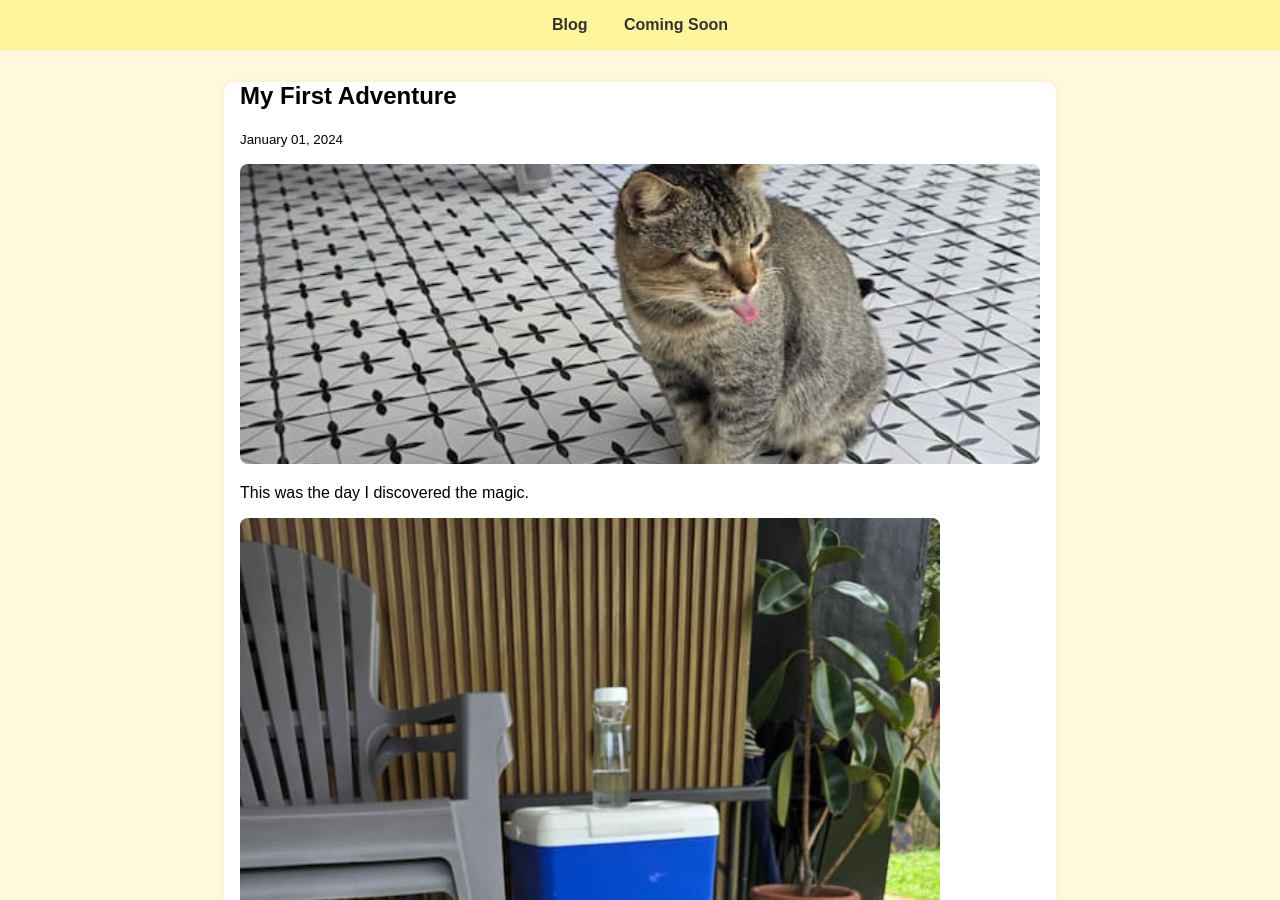
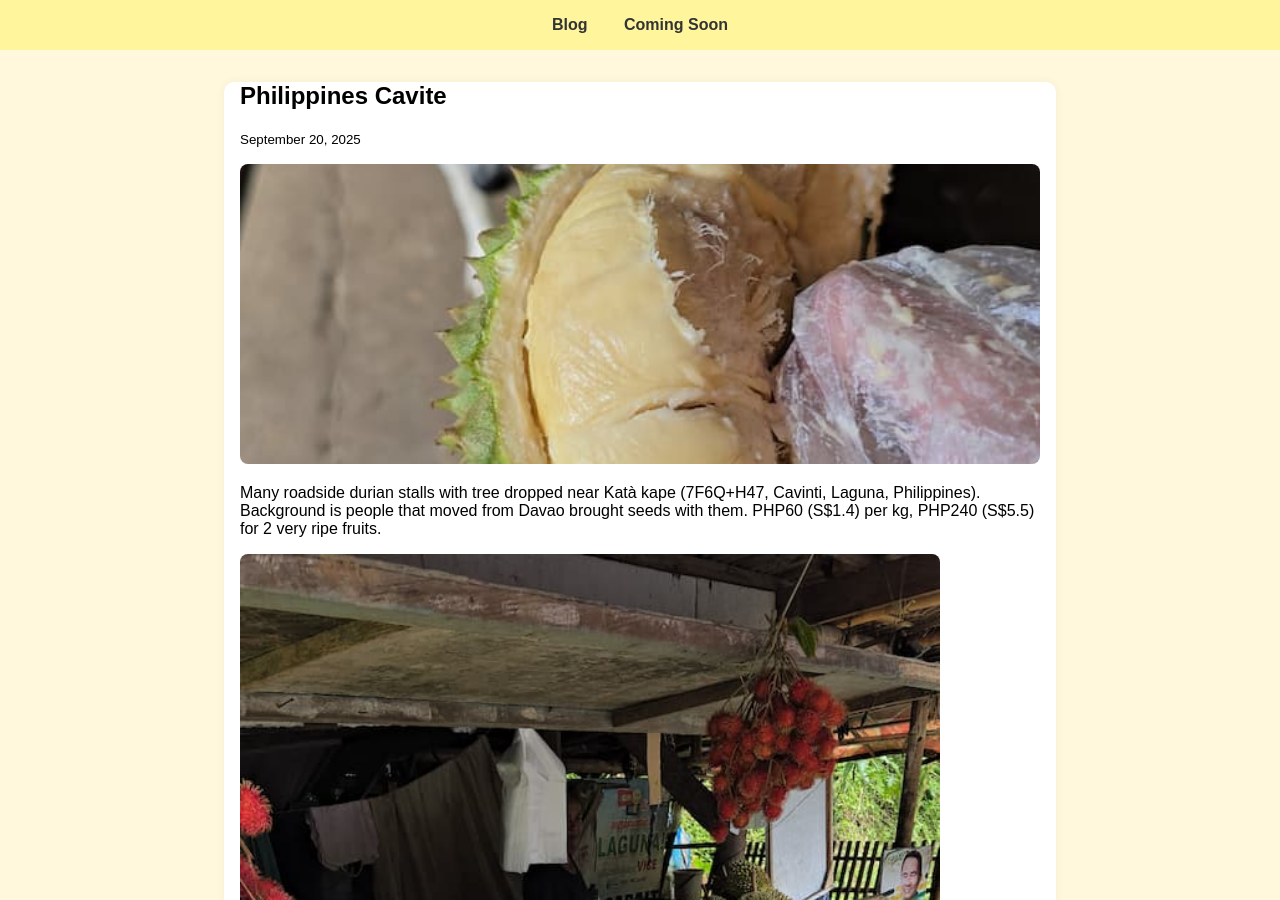
Before and after one commit to yensan57/flabbybeagle, a Jekyll site: the page built from _posts/2024-01-01-first-post.md, in a window 1280 px wide and 900 px high. Built offline with Jekyll 4.4.1, drawn with Linux system fonts in a browser that asks for light colours; some of the changed text lies outside the part shown.

Commit message:
Update 2024-01-01-first-post.md

```diff
--- a/_posts/2024-01-01-first-post.md
+++ b/_posts/2024-01-01-first-post.md
@@ -1,14 +1,62 @@
 ---
 layout: post
-title: "My First Adventure"
-date: 2024-01-01
-thumbnail: /assets/images/cat_placeholder_small.jpg
+title: "Philippines Cavite"
+date: 2025-09-20
+thumbnail: /assets/images/2025-09-20/20250920_135411_small.jpg
 ---
 
-This was the day I discovered the magic.
+Many roadside durian stalls with tree dropped near Katà kape (7F6Q+H47, Cavinti, Laguna, Philippines). Background is people that moved from Davao brought seeds with them.
+PHP60 (S$1.4) per kg, PHP240 (S$5.5) for 2 very ripe fruits.
 
-<a href="/assets/images/cat_placeholder.jpg" target="_blank">
-  <img src="/assets/images/cat_placeholder_small.jpg"
+<a href="/assets/images/2025-09-20/20250920_132437.jpg" target="_blank">
+  <img src="/assets/images/2025-09-20/20250920_132437_small.jpg"
        alt="Placeholder"
        style="width:100%; max-width:700px; border-radius:8px; cursor:zoom-in;">
 </a>
+<a href="/assets/images/2025-09-20/20250920_132445(0).jpg" target="_blank">
+  <img src="/assets/images/2025-09-20/20250920_132445(0)_small.jpg"
+       alt="Placeholder"
+       style="width:100%; max-width:700px; border-radius:8px; cursor:zoom-in;">
+</a>
+<a href="/assets/images/2025-09-20/20250920_132901.jpg" target="_blank">
+  <img src="/assets/images/2025-09-20/20250920_132901_small.jpg"
+       alt="Placeholder"
+       style="width:100%; max-width:700px; border-radius:8px; cursor:zoom-in;">
+</a>
+
+Very creamy, with 60% bitter with some bruising fermentation in 1st fruit, and 20% bitter in 2nd fruit.
+
+Unfortunately unfamiliar with what varieties they are...didnt video all around the outside of each fruit also
+
+The dogs there eat durian 😂.
+
+<a href="/assets/images/2025-09-20/20250920_135411.jpg" target="_blank">
+  <img src="/assets/images/2025-09-20/20250920_135411_small.jpg"
+       alt="Placeholder"
+       style="width:100%; max-width:700px; border-radius:8px; cursor:zoom-in;">
+</a>
+<a href="/assets/images/2025-09-20/20250920_132957.jpg" target="_blank">
+  <img src="/assets/images/2025-09-20/20250920_132957_small.jpg"
+       alt="Placeholder"
+       style="width:100%; max-width:700px; border-radius:8px; cursor:zoom-in;">
+</a>
+<a href="/assets/images/2025-09-20/20250920_133127.jpg" target="_blank">
+  <img src="/assets/images/2025-09-20/20250920_133127_small.jpg"
+       alt="Placeholder"
+       style="width:100%; max-width:700px; border-radius:8px; cursor:zoom-in;">
+</a>
+<a href="/assets/images/2025-09-20/20250920_133131.jpg" target="_blank">
+  <img src="/assets/images/2025-09-20/20250920_133131_small.jpg"
+       alt="Placeholder"
+       style="width:100%; max-width:700px; border-radius:8px; cursor:zoom-in;">
+</a>
+<a href="/assets/images/2025-09-20/20250920_133813.jpg" target="_blank">
+  <img src="/assets/images/2025-09-20/20250920_133813_small.jpg"
+       alt="Placeholder"
+       style="width:100%; max-width:700px; border-radius:8px; cursor:zoom-in;">
+</a>
+<a href="/assets/images/2025-09-20/20250920_134556.jpg" target="_blank">
+  <img src="/assets/images/2025-09-20/20250920_134556_small.jpg"
+       alt="Placeholder"
+       style="width:100%; max-width:700px; border-radius:8px; cursor:zoom-in;">
+</a>
```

### TO DO
Retype the data above exactly. Do not carry over any images.

### SOLUTION TO THIS EXERCISE
Before and after one commit to yensan57/flabbybeagle, a Jekyll site: the page built from _posts/2024-01-01-first-post.md, in a window 1280 px wide and 900 px high. Built offline with Jekyll 4.4.1, drawn with Linux system fonts in a browser that asks for light colours; some of the changed text lies outside the part shown.

Commit message:
Update 2024-01-01-first-post.md

```diff
--- a/_posts/2024-01-01-first-post.md
+++ b/_posts/2024-01-01-first-post.md
@@ -1,14 +1,62 @@
 ---
 layout: post
-title: "My First Adventure"
-date: 2024-01-01
-thumbnail: /assets/images/cat_placeholder_small.jpg
+title: "Philippines Cavite"
+date: 2025-09-20
+thumbnail: /assets/images/2025-09-20/20250920_135411_small.jpg
 ---
 
-This was the day I discovered the magic.
+Many roadside durian stalls with tree dropped near Katà kape (7F6Q+H47, Cavinti, Laguna, Philippines). Background is people that moved from Davao brought seeds with them.
+PHP60 (S$1.4) per kg, PHP240 (S$5.5) for 2 very ripe fruits.
 
-<a href="/assets/images/cat_placeholder.jpg" target="_blank">
-  <img src="/assets/images/cat_placeholder_small.jpg"
+<a href="/assets/images/2025-09-20/20250920_132437.jpg" target="_blank">
+  <img src="/assets/images/2025-09-20/20250920_132437_small.jpg"
        alt="Placeholder"
        style="width:100%; max-width:700px; border-radius:8px; cursor:zoom-in;">
 </a>
+<a href="/assets/images/2025-09-20/20250920_132445(0).jpg" target="_blank">
+  <img src="/assets/images/2025-09-20/20250920_132445(0)_small.jpg"
+       alt="Placeholder"
+       style="width:100%; max-width:700px; border-radius:8px; cursor:zoom-in;">
+</a>
+<a href="/assets/images/2025-09-20/20250920_132901.jpg" target="_blank">
+  <img src="/assets/images/2025-09-20/20250920_132901_small.jpg"
+       alt="Placeholder"
+       style="width:100%; max-width:700px; border-radius:8px; cursor:zoom-in;">
+</a>
+
+Very creamy, with 60% bitter with some bruising fermentation in 1st fruit, and 20% bitter in 2nd fruit.
+
+Unfortunately unfamiliar with what varieties they are...didnt video all around the outside of each fruit also
+
+The dogs there eat durian 😂.
+
+<a href="/assets/images/2025-09-20/20250920_135411.jpg" target="_blank">
+  <img src="/assets/images/2025-09-20/20250920_135411_small.jpg"
+       alt="Placeholder"
+       style="width:100%; max-width:700px; border-radius:8px; cursor:zoom-in;">
+</a>
+<a href="/assets/images/2025-09-20/20250920_132957.jpg" target="_blank">
+  <img src="/assets/images/2025-09-20/20250920_132957_small.jpg"
+       alt="Placeholder"
+       style="width:100%; max-width:700px; border-radius:8px; cursor:zoom-in;">
+</a>
+<a href="/assets/images/2025-09-20/20250920_133127.jpg" target="_blank">
+  <img src="/assets/images/2025-09-20/20250920_133127_small.jpg"
+       alt="Placeholder"
+       style="width:100%; max-width:700px; border-radius:8px; cursor:zoom-in;">
+</a>
+<a href="/assets/images/2025-09-20/20250920_133131.jpg" target="_blank">
+  <img src="/assets/images/2025-09-20/20250920_133131_small.jpg"
+       alt="Placeholder"
+       style="width:100%; max-width:700px; border-radius:8px; cursor:zoom-in;">
+</a>
+<a href="/assets/images/2025-09-20/20250920_133813.jpg" target="_blank">
+  <img src="/assets/images/2025-09-20/20250920_133813_small.jpg"
+       alt="Placeholder"
+       style="width:100%; max-width:700px; border-radius:8px; cursor:zoom-in;">
+</a>
+<a href="/assets/images/2025-09-20/20250920_134556.jpg" target="_blank">
+  <img src="/assets/images/2025-09-20/20250920_134556_small.jpg"
+       alt="Placeholder"
+       style="width:100%; max-width:700px; border-radius:8px; cursor:zoom-in;">
+</a>
```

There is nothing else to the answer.